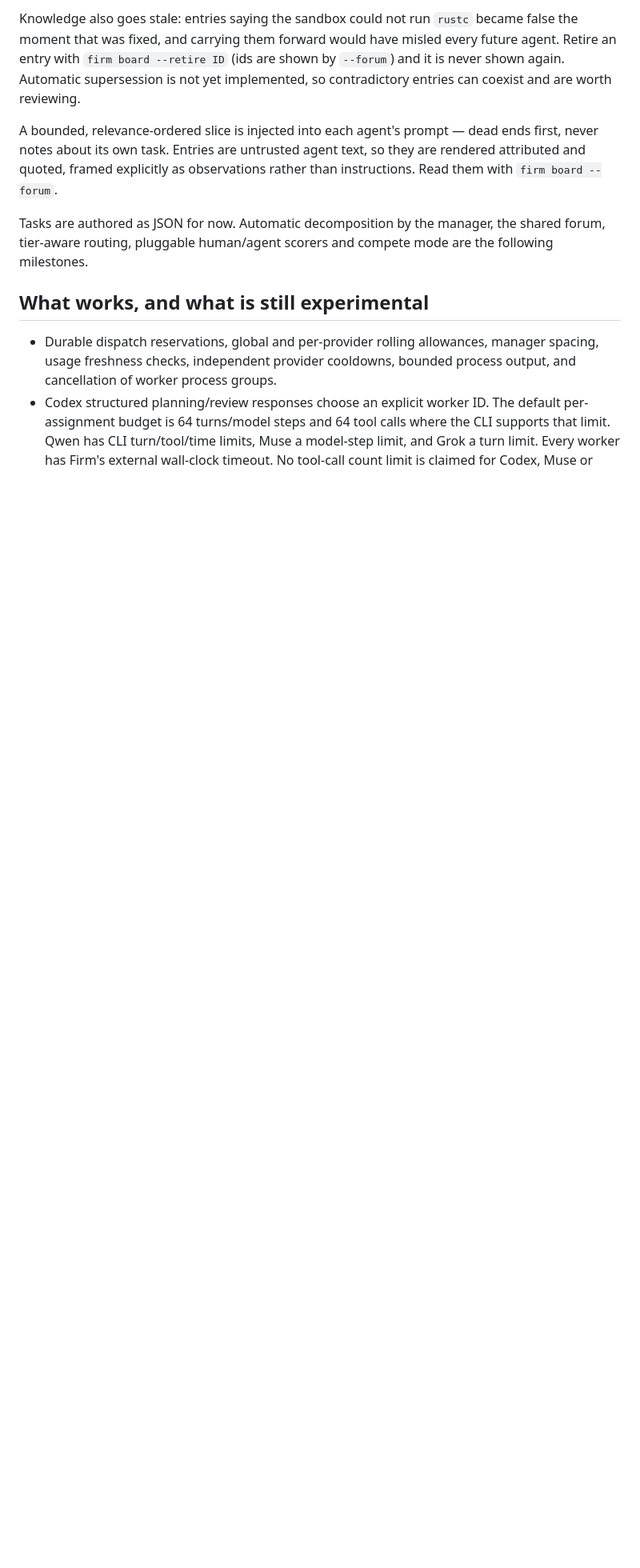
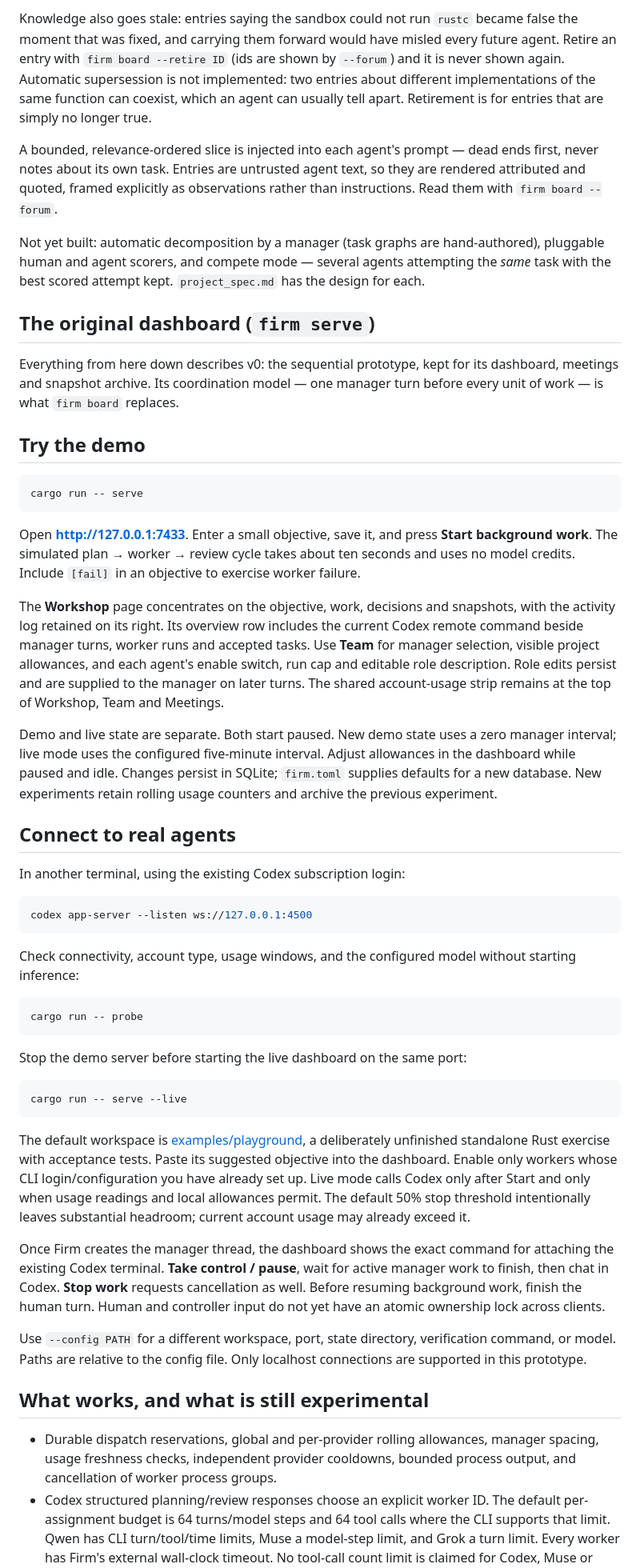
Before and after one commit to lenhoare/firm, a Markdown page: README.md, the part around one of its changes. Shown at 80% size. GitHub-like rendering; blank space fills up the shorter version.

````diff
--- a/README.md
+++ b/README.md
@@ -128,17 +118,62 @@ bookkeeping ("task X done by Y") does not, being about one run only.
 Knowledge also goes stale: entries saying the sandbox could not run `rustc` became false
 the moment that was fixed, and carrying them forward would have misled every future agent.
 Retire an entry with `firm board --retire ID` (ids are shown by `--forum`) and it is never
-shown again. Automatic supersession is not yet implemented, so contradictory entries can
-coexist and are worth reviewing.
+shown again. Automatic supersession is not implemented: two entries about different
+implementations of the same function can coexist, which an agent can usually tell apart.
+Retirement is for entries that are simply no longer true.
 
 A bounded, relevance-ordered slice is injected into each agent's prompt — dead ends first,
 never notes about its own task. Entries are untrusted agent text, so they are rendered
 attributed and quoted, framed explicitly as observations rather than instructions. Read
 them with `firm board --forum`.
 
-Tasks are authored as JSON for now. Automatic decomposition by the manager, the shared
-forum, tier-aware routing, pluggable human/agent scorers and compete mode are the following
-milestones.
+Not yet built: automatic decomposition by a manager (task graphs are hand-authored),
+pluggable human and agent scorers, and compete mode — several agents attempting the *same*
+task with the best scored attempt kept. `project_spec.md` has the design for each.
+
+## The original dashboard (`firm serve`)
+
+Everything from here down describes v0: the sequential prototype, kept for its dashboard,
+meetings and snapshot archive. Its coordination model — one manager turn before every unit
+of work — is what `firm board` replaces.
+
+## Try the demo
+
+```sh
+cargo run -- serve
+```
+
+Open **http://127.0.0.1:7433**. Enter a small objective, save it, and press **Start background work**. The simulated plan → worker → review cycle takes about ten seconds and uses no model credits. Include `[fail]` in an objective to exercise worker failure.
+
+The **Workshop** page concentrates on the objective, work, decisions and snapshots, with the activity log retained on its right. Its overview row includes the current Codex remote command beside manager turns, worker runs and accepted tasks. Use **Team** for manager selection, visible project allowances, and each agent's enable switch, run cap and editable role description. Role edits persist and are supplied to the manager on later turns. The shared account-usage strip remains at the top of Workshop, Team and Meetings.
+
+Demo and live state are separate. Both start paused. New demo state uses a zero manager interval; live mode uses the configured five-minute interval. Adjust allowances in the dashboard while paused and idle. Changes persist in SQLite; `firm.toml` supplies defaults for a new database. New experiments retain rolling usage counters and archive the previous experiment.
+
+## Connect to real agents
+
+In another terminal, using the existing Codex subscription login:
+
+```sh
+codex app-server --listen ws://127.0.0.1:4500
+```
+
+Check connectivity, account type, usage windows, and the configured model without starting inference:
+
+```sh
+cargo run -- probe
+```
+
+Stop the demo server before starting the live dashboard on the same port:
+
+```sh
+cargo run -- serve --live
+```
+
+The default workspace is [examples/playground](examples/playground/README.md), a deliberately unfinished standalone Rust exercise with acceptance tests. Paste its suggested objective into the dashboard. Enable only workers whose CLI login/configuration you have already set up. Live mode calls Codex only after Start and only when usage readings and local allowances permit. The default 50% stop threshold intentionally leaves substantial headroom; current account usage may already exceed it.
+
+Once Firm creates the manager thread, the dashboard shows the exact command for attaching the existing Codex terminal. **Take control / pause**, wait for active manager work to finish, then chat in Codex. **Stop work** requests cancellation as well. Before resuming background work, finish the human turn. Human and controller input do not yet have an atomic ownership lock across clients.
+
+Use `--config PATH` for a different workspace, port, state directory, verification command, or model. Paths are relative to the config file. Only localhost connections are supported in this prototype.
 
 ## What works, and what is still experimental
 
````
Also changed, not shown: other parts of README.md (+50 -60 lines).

Activity
An exact copy of the data is required, with the pictures excluded.

Your solution
Before and after one commit to lenhoare/firm, a Markdown page: README.md, the part around one of its changes. Shown at 80% size. GitHub-like rendering; blank space fills up the shorter version.

````diff
--- a/README.md
+++ b/README.md
@@ -128,17 +118,62 @@ bookkeeping ("task X done by Y") does not, being about one run only.
 Knowledge also goes stale: entries saying the sandbox could not run `rustc` became false
 the moment that was fixed, and carrying them forward would have misled every future agent.
 Retire an entry with `firm board --retire ID` (ids are shown by `--forum`) and it is never
-shown again. Automatic supersession is not yet implemented, so contradictory entries can
-coexist and are worth reviewing.
+shown again. Automatic supersession is not implemented: two entries about different
+implementations of the same function can coexist, which an agent can usually tell apart.
+Retirement is for entries that are simply no longer true.
 
 A bounded, relevance-ordered slice is injected into each agent's prompt — dead ends first,
 never notes about its own task. Entries are untrusted agent text, so they are rendered
 attributed and quoted, framed explicitly as observations rather than instructions. Read
 them with `firm board --forum`.
 
-Tasks are authored as JSON for now. Automatic decomposition by the manager, the shared
-forum, tier-aware routing, pluggable human/agent scorers and compete mode are the following
-milestones.
+Not yet built: automatic decomposition by a manager (task graphs are hand-authored),
+pluggable human and agent scorers, and compete mode — several agents attempting the *same*
+task with the best scored attempt kept. `project_spec.md` has the design for each.
+
+## The original dashboard (`firm serve`)
+
+Everything from here down describes v0: the sequential prototype, kept for its dashboard,
+meetings and snapshot archive. Its coordination model — one manager turn before every unit
+of work — is what `firm board` replaces.
+
+## Try the demo
+
+```sh
+cargo run -- serve
+```
+
+Open **http://127.0.0.1:7433**. Enter a small objective, save it, and press **Start background work**. The simulated plan → worker → review cycle takes about ten seconds and uses no model credits. Include `[fail]` in an objective to exercise worker failure.
+
+The **Workshop** page concentrates on the objective, work, decisions and snapshots, with the activity log retained on its right. Its overview row includes the current Codex remote command beside manager turns, worker runs and accepted tasks. Use **Team** for manager selection, visible project allowances, and each agent's enable switch, run cap and editable role description. Role edits persist and are supplied to the manager on later turns. The shared account-usage strip remains at the top of Workshop, Team and Meetings.
+
+Demo and live state are separate. Both start paused. New demo state uses a zero manager interval; live mode uses the configured five-minute interval. Adjust allowances in the dashboard while paused and idle. Changes persist in SQLite; `firm.toml` supplies defaults for a new database. New experiments retain rolling usage counters and archive the previous experiment.
+
+## Connect to real agents
+
+In another terminal, using the existing Codex subscription login:
+
+```sh
+codex app-server --listen ws://127.0.0.1:4500
+```
+
+Check connectivity, account type, usage windows, and the configured model without starting inference:
+
+```sh
+cargo run -- probe
+```
+
+Stop the demo server before starting the live dashboard on the same port:
+
+```sh
+cargo run -- serve --live
+```
+
+The default workspace is [examples/playground](examples/playground/README.md), a deliberately unfinished standalone Rust exercise with acceptance tests. Paste its suggested objective into the dashboard. Enable only workers whose CLI login/configuration you have already set up. Live mode calls Codex only after Start and only when usage readings and local allowances permit. The default 50% stop threshold intentionally leaves substantial headroom; current account usage may already exceed it.
+
+Once Firm creates the manager thread, the dashboard shows the exact command for attaching the existing Codex terminal. **Take control / pause**, wait for active manager work to finish, then chat in Codex. **Stop work** requests cancellation as well. Before resuming background work, finish the human turn. Human and controller input do not yet have an atomic ownership lock across clients.
+
+Use `--config PATH` for a different workspace, port, state directory, verification command, or model. Paths are relative to the config file. Only localhost connections are supported in this prototype.
 
 ## What works, and what is still experimental
 
````
Also changed, not shown: other parts of README.md (+50 -60 lines).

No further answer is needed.